◆ Aim of the task: Below are records. Copy every line with "ipynb" in it.
┏━━
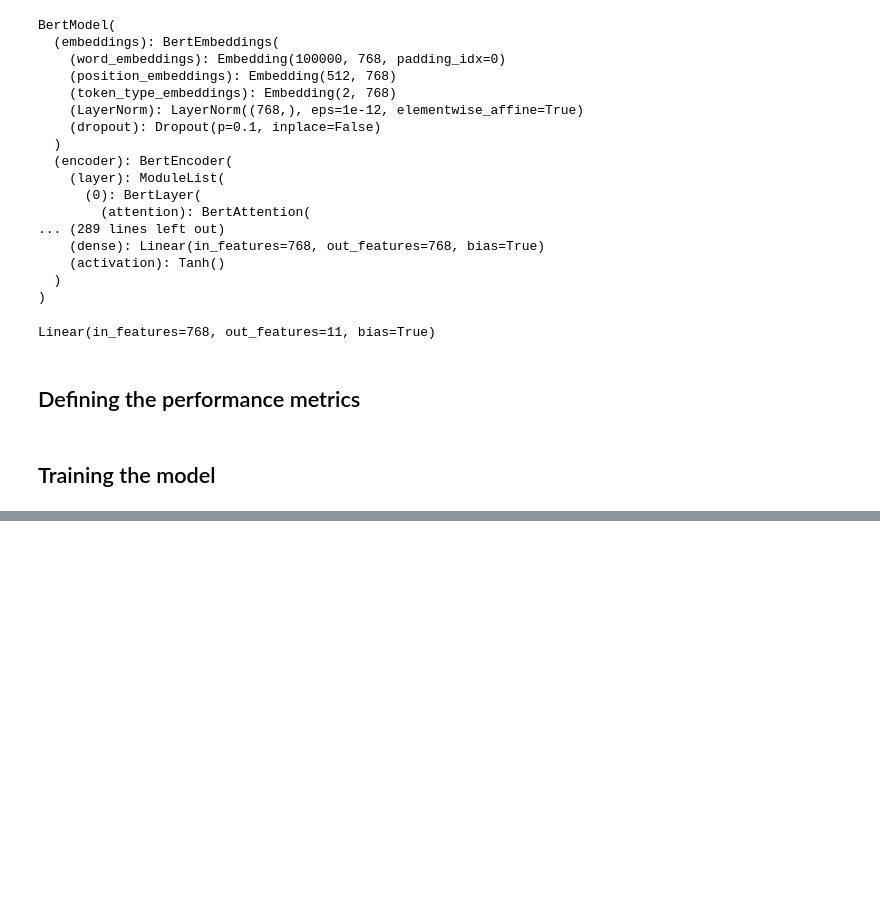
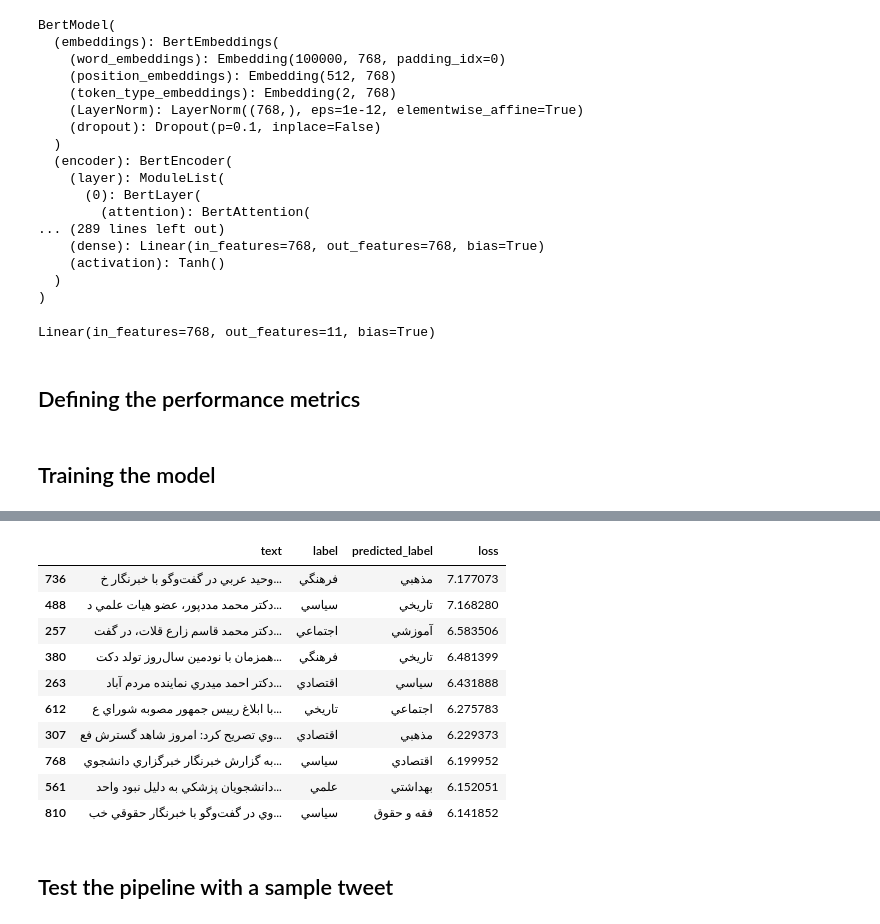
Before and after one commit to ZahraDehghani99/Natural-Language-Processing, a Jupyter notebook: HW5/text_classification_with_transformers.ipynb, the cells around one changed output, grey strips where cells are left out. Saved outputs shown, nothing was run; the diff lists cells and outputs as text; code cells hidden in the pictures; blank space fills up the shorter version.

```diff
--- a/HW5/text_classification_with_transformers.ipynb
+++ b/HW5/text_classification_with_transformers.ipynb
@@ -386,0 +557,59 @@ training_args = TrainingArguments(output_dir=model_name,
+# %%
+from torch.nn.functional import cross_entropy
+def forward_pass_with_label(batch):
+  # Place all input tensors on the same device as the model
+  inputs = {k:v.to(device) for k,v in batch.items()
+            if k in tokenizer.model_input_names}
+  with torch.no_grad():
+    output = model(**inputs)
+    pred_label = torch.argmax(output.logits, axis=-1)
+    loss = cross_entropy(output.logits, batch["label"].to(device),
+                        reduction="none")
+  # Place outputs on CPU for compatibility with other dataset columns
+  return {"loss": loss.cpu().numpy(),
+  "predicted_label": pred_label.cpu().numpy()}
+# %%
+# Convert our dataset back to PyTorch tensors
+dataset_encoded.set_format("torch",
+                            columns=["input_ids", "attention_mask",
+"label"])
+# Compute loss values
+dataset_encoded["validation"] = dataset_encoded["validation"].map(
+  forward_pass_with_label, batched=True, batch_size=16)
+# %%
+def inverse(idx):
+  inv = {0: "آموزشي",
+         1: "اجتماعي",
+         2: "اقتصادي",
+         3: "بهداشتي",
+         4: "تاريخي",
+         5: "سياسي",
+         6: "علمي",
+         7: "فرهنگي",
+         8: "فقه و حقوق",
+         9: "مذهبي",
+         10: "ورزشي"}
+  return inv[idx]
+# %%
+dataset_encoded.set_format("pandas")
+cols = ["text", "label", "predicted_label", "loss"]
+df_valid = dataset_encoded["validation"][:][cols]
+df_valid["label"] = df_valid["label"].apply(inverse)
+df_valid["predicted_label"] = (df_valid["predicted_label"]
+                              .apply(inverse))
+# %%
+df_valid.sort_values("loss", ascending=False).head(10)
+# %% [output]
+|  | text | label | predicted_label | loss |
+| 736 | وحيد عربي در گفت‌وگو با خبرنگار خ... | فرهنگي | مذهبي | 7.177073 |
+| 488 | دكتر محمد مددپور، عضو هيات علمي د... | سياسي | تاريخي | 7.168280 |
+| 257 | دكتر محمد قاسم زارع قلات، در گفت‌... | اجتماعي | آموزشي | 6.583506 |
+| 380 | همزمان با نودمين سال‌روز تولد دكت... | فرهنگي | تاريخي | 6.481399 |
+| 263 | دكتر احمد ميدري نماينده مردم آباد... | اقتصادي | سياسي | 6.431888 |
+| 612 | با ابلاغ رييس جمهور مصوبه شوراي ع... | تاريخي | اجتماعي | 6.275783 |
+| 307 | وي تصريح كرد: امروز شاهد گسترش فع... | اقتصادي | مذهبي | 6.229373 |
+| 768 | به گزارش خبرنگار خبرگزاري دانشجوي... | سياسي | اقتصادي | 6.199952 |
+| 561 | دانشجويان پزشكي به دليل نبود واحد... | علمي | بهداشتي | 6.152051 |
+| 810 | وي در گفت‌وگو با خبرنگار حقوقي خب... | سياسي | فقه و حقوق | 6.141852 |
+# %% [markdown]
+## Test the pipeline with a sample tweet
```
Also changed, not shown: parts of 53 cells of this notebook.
┗━━
┏━━
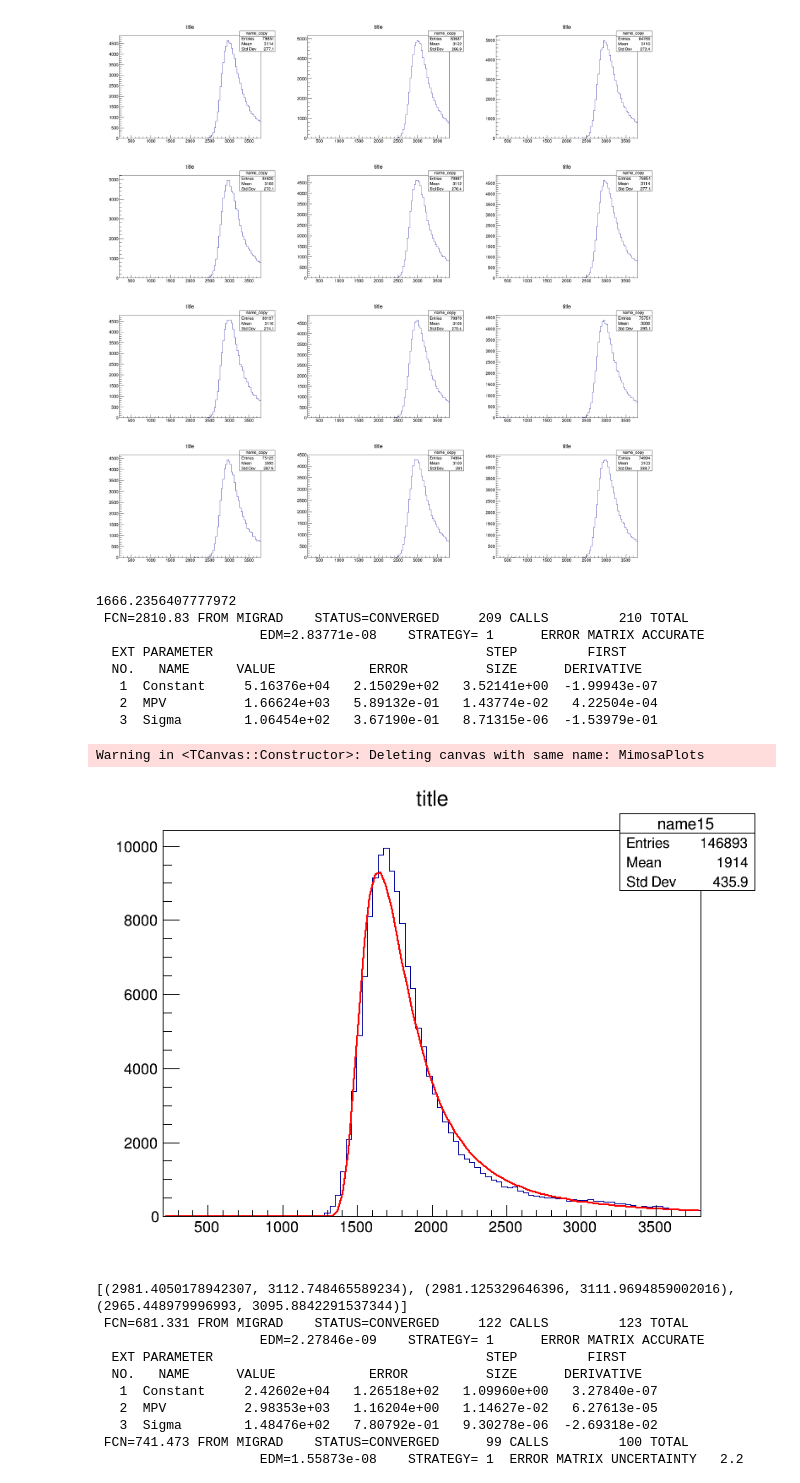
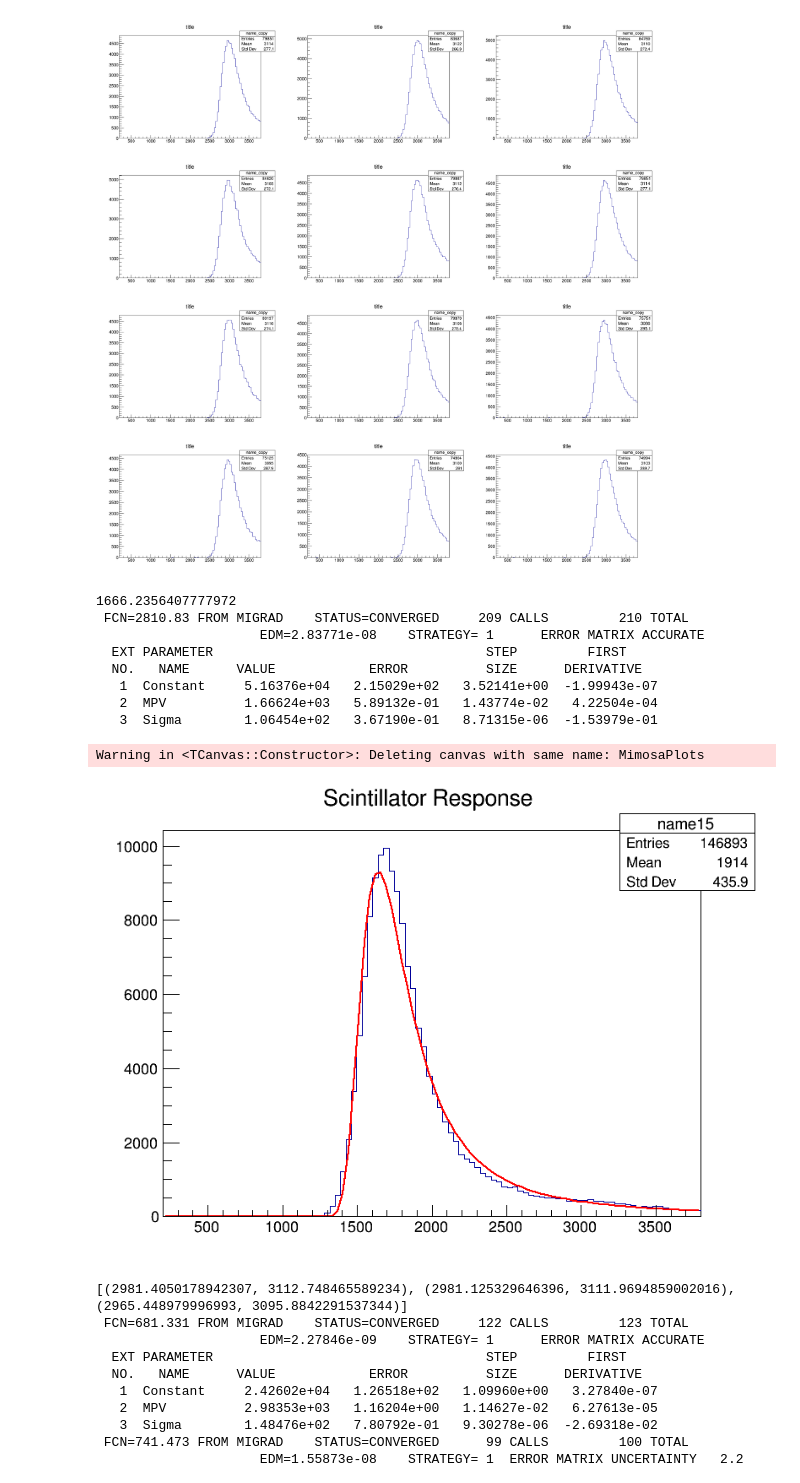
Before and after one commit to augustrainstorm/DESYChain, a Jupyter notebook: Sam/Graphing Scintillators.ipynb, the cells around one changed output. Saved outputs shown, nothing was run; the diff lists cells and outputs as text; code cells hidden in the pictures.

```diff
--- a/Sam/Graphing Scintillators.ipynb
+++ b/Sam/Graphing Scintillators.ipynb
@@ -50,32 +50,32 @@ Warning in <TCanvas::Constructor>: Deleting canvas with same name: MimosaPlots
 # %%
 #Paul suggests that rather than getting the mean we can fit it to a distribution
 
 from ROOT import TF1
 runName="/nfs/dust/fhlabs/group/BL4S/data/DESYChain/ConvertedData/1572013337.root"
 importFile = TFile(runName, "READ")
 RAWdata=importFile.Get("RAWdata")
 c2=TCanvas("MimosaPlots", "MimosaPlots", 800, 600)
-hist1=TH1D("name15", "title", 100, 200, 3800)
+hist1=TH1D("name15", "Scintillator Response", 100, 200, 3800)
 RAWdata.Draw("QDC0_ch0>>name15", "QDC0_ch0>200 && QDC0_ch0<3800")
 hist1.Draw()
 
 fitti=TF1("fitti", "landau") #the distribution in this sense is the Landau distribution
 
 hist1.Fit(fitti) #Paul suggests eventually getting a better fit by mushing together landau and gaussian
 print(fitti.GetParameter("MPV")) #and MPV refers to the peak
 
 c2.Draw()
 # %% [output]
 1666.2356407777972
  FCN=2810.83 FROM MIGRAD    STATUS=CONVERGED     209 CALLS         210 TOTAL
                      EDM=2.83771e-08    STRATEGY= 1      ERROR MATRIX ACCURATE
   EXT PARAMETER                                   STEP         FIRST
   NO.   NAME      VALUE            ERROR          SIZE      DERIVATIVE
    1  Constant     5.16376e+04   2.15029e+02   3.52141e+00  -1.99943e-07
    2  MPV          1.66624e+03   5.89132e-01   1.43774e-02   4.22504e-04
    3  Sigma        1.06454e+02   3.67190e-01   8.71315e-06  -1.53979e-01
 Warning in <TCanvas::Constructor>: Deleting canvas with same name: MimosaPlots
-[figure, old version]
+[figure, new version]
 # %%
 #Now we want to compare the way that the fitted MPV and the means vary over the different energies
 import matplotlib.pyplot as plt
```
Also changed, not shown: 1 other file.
┗━━
◆ Task solution:
Before and after one commit to ZahraDehghani99/Natural-Language-Processing, a Jupyter notebook: HW5/text_classification_with_transformers.ipynb, the cells around one changed output, grey strips where cells are left out. Saved outputs shown, nothing was run; the diff lists cells and outputs as text; code cells hidden in the pictures; blank space fills up the shorter version.
--- a/HW5/text_classification_with_transformers.ipynb
+++ b/HW5/text_classification_with_transformers.ipynb
Before and after one commit to augustrainstorm/DESYChain, a Jupyter notebook: Sam/Graphing Scintillators.ipynb, the cells around one changed output. Saved outputs shown, nothing was run; the diff lists cells and outputs as text; code cells hidden in the pictures.
--- a/Sam/Graphing Scintillators.ipynb
+++ b/Sam/Graphing Scintillators.ipynb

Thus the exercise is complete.